My first three years as a leader are a blur. The pace was grueling and exciting. When I left my job, life went from 100 mph to 0. It was only then that I began to truly reflect on my experiences in leadership, the lessons I learned the hard way, and the larger impact I could have had if I just stepped away for a few minutes to refine my approach.
It's difficult to make time to do nothing when there is so much to do.
Productive reflection truly requires the absence of productivity. It's about time and space to simply absorb, digest, and consider our experiences.
Given the right environment, both mentally and physically, reflection leads to clarity and creativity. We gain a broader understanding of what we are doing and how we are doing it. Most importantly, we become acutely aware of our internal barriers to success and this insight can drive breakthrough change.

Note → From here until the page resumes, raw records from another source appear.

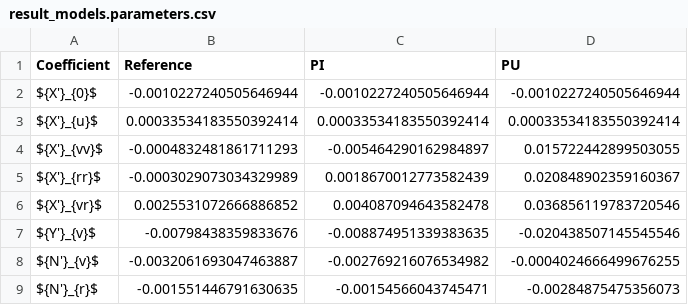
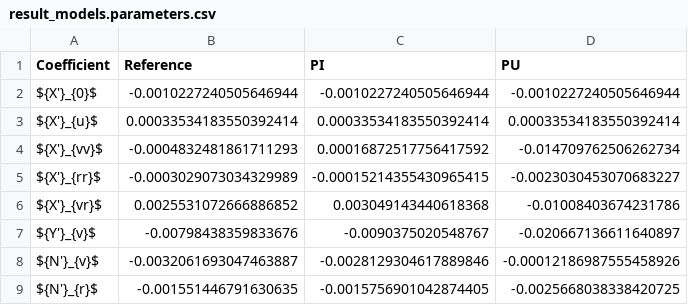
Before and after one commit to martinlarsalbert/System-identification-for-a-physically-correct-ship-manoeuvring-model-in-wind-conditions, a CSV file: tables/result_models.parameters.csv, drawn as a sheet.

```diff
--- a/tables/result_models.parameters.csv
+++ b/tables/result_models.parameters.csv
@@ -3,7 +3,7 @@ ${X'}_{0}$,-0.0010227240505646944,-0.0010227240505646944,-0.0010227240505646944
 ${X'}_{u}$,0.00033534183550392414,0.00033534183550392414,0.00033534183550392414
-${X'}_{vv}$,-0.0004832481861711293,-0.005464290162984897,0.015722442899503055
-${X'}_{rr}$,-0.0003029073034329989,0.0018670012773582439,0.020848902359160367
-${X'}_{vr}$,0.0025531072666886852,0.004087094643582478,0.036856119783720546
-${Y'}_{v}$,-0.00798438359833676,-0.008874951339383635,-0.020438507145545546
-${N'}_{v}$,-0.0032061693047463887,-0.002769216076534982,-0.0004024666499676255
-${N'}_{r}$,-0.001551446791630635,-0.00154566043745471,-0.00284875475356073
+${X'}_{vv}$,-0.0004832481861711293,0.00016872517756417592,-0.014709762506262734
+${X'}_{rr}$,-0.0003029073034329989,-0.00015214355430965415,-0.0023030453070683227
+${X'}_{vr}$,0.0025531072666886852,0.003049143440618368,-0.01008403674231786
+${Y'}_{v}$,-0.00798438359833676,-0.0090375020548767,-0.020667136611640897
+${N'}_{v}$,-0.0032061693047463887,-0.0028129304617889846,-0.00012186987555458926
+${N'}_{r}$,-0.001551446791630635,-0.0015756901042874405,-0.0025668038338420725
```
Also changed, not shown: tables/result_models.main_particulars.csv, tables/result_models.other_parameters.csv, 6 other files.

One of my brilliant clients reminded me of the classic tool, the Johari Window:
We get moving so quickly as leaders that we often shutter all but the known, public self. We don't make the time and space for reflecting on who we are as a person and as a leader.
Much of what we hide from public view can and should be integrated back in, producing a whole and genuine person that others can trust and follow.
Much of what we are currently blind to is readily accessible if we take the time to consider how others interact with us, how we respond to stress, and how our stakeholders view our actions.
This level of perspective is game changing.
Imagine the value of consistently engaging in your own proactive 360 degree assessment; refining your ability to observe and apply the feedback that others are constantly providing you about your personal strengths, weaknesses, opportunities, and threats.
You may have moved into leadership because you're goal-oriented and driven, but you won't succeed as a leader if you continue to apply yourself solely to production without the aid of adequate reflection.
This goes for most challenges, including marriage, parenting, friendship, or starting a business.
By three methods we may learn wisdom: First, by reflection, which is noblest; Second, by imitation, which is easiest; and third by experience, which is the bitterest." - Confucius
Take 15 minutes today, away from work and email and people, and allow yourself to put the pieces of the puzzle together in order to connect with the bigger picture.